[Task instructions] Please reproduce every record exactly as written, leaving out the pictures.

[Supplied material]
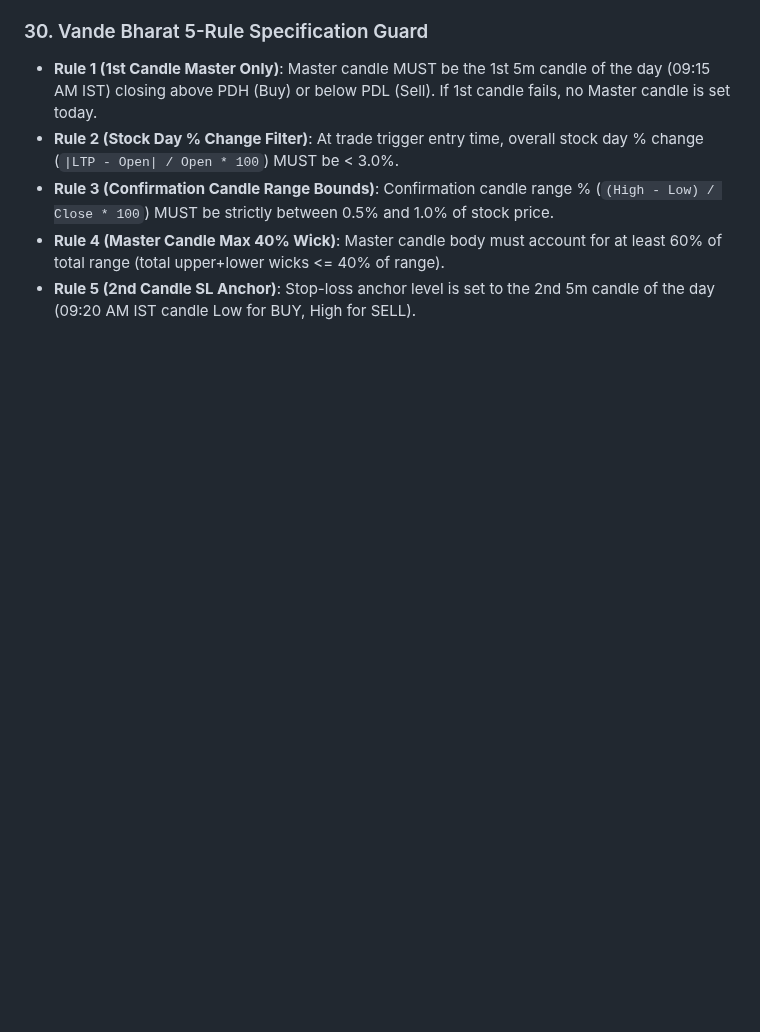
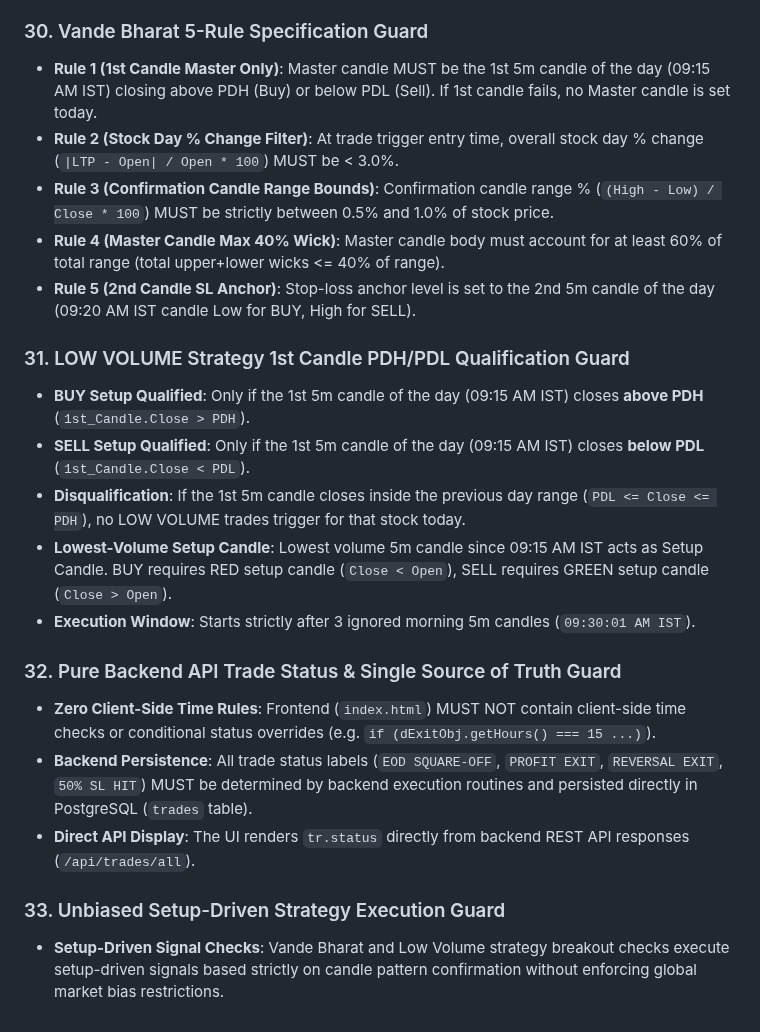
Before and after one commit to vikash-chandra/zt, a Markdown page: .agents/AGENTS.md, the part around the change. Rendered like a GitHub page; blank space fills up the shorter version.

```diff
--- a/.agents/AGENTS.md
+++ b/.agents/AGENTS.md
@@ -303,3 +303,18 @@ A production-grade Go algorithmic trading bot interfacing with the Zerodha Kite
 - **Rule 3 (Confirmation Candle Range Bounds)**: Confirmation candle range % (`(High - Low) / Close * 100`) MUST be strictly between 0.5% and 1.0% of stock price.
 - **Rule 4 (Master Candle Max 40% Wick)**: Master candle body must account for at least 60% of total range (total upper+lower wicks <= 40% of range).
 - **Rule 5 (2nd Candle SL Anchor)**: Stop-loss anchor level is set to the 2nd 5m candle of the day (09:20 AM IST candle Low for BUY, High for SELL).
+
+### 31. LOW VOLUME Strategy 1st Candle PDH/PDL Qualification Guard
+- **BUY Setup Qualified**: Only if the 1st 5m candle of the day (09:15 AM IST) closes **above PDH** (`1st_Candle.Close > PDH`).
+- **SELL Setup Qualified**: Only if the 1st 5m candle of the day (09:15 AM IST) closes **below PDL** (`1st_Candle.Close < PDL`).
+- **Disqualification**: If the 1st 5m candle closes inside the previous day range (`PDL <= Close <= PDH`), no LOW VOLUME trades trigger for that stock today.
+- **Lowest-Volume Setup Candle**: Lowest volume 5m candle since 09:15 AM IST acts as Setup Candle. BUY requires RED setup candle (`Close < Open`), SELL requires GREEN setup candle (`Close > Open`).
+- **Execution Window**: Starts strictly after 3 ignored morning 5m candles (`09:30:01 AM IST`).
+
+### 32. Pure Backend API Trade Status & Single Source of Truth Guard
+- **Zero Client-Side Time Rules**: Frontend (`index.html`) MUST NOT contain client-side time checks or conditional status overrides (e.g. `if (dExitObj.getHours() === 15 ...)`).
+- **Backend Persistence**: All trade status labels (`EOD SQUARE-OFF`, `PROFIT EXIT`, `REVERSAL EXIT`, `50% SL HIT`) MUST be determined by backend execution routines and persisted directly in PostgreSQL (`trades` table).
+- **Direct API Display**: The UI renders `tr.status` directly from backend REST API responses (`/api/trades/all`).
+
+### 33. Unbiased Setup-Driven Strategy Execution Guard
+- **Setup-Driven Signal Checks**: Vande Bharat and Low Volume strategy breakout checks execute setup-driven signals based strictly on candle pattern confirmation without enforcing global market bias restrictions.
```
Also changed, not shown: README.md (+22 -31 lines).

[Written reply]
Before and after one commit to vikash-chandra/zt, a Markdown page: .agents/AGENTS.md, the part around the change. Rendered like a GitHub page; blank space fills up the shorter version.

```diff
--- a/.agents/AGENTS.md
+++ b/.agents/AGENTS.md
@@ -303,3 +303,18 @@ A production-grade Go algorithmic trading bot interfacing with the Zerodha Kite
 - **Rule 3 (Confirmation Candle Range Bounds)**: Confirmation candle range % (`(High - Low) / Close * 100`) MUST be strictly between 0.5% and 1.0% of stock price.
 - **Rule 4 (Master Candle Max 40% Wick)**: Master candle body must account for at least 60% of total range (total upper+lower wicks <= 40% of range).
 - **Rule 5 (2nd Candle SL Anchor)**: Stop-loss anchor level is set to the 2nd 5m candle of the day (09:20 AM IST candle Low for BUY, High for SELL).
+
+### 31. LOW VOLUME Strategy 1st Candle PDH/PDL Qualification Guard
+- **BUY Setup Qualified**: Only if the 1st 5m candle of the day (09:15 AM IST) closes **above PDH** (`1st_Candle.Close > PDH`).
+- **SELL Setup Qualified**: Only if the 1st 5m candle of the day (09:15 AM IST) closes **below PDL** (`1st_Candle.Close < PDL`).
+- **Disqualification**: If the 1st 5m candle closes inside the previous day range (`PDL <= Close <= PDH`), no LOW VOLUME trades trigger for that stock today.
+- **Lowest-Volume Setup Candle**: Lowest volume 5m candle since 09:15 AM IST acts as Setup Candle. BUY requires RED setup candle (`Close < Open`), SELL requires GREEN setup candle (`Close > Open`).
+- **Execution Window**: Starts strictly after 3 ignored morning 5m candles (`09:30:01 AM IST`).
+
+### 32. Pure Backend API Trade Status & Single Source of Truth Guard
+- **Zero Client-Side Time Rules**: Frontend (`index.html`) MUST NOT contain client-side time checks or conditional status overrides (e.g. `if (dExitObj.getHours() === 15 ...)`).
+- **Backend Persistence**: All trade status labels (`EOD SQUARE-OFF`, `PROFIT EXIT`, `REVERSAL EXIT`, `50% SL HIT`) MUST be determined by backend execution routines and persisted directly in PostgreSQL (`trades` table).
+- **Direct API Display**: The UI renders `tr.status` directly from backend REST API responses (`/api/trades/all`).
+
+### 33. Unbiased Setup-Driven Strategy Execution Guard
+- **Setup-Driven Signal Checks**: Vande Bharat and Low Volume strategy breakout checks execute setup-driven signals based strictly on candle pattern confirmation without enforcing global market bias restrictions.
```
Also changed, not shown: README.md (+22 -31 lines).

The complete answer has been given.